== WORK ORDER ==
Go through the records and show each line where the word "button" occurs.

(Web interface edit records)
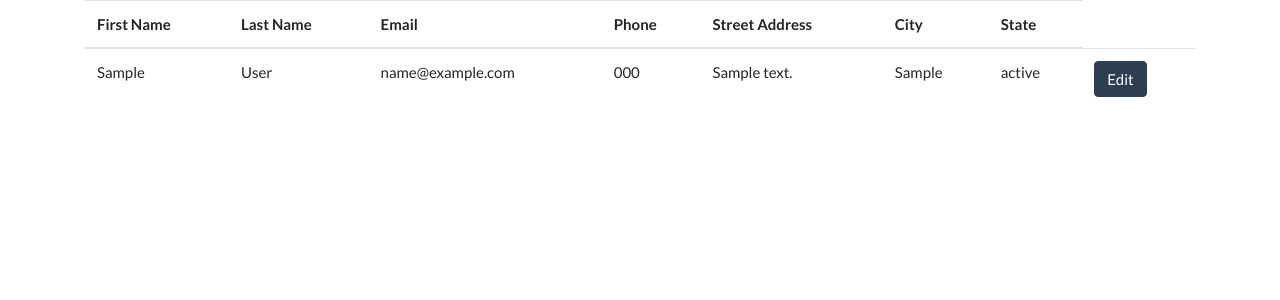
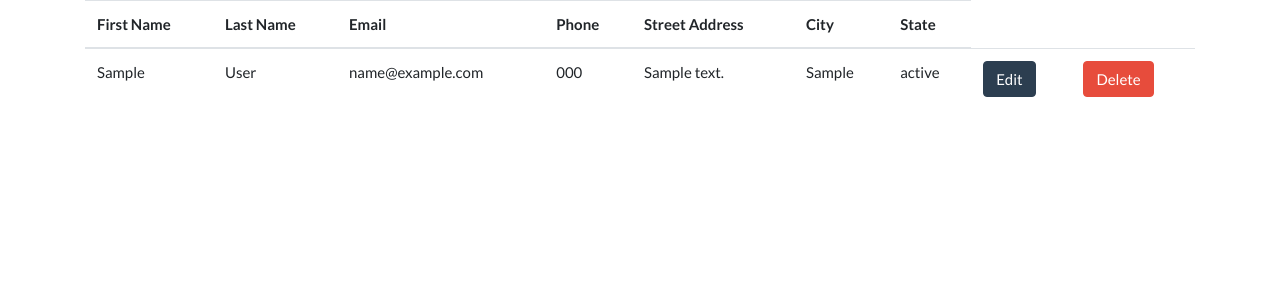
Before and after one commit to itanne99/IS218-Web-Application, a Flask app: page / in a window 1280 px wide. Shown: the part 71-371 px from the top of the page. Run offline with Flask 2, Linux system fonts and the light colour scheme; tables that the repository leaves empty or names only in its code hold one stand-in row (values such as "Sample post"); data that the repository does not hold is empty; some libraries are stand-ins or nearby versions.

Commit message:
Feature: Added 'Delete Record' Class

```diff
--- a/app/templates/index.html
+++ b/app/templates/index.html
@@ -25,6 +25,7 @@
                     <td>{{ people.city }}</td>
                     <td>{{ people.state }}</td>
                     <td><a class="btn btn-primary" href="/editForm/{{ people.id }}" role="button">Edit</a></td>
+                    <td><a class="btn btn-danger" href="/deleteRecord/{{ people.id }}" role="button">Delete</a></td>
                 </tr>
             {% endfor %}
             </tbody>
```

== OUTPUT FOR THIS EXERCISE ==
                     <td><a class="btn btn-primary" href="/editForm/{{ people.id }}" role="button">Edit</a></td>
+                    <td><a class="btn btn-danger" href="/deleteRecord/{{ people.id }}" role="button">Delete</a></td>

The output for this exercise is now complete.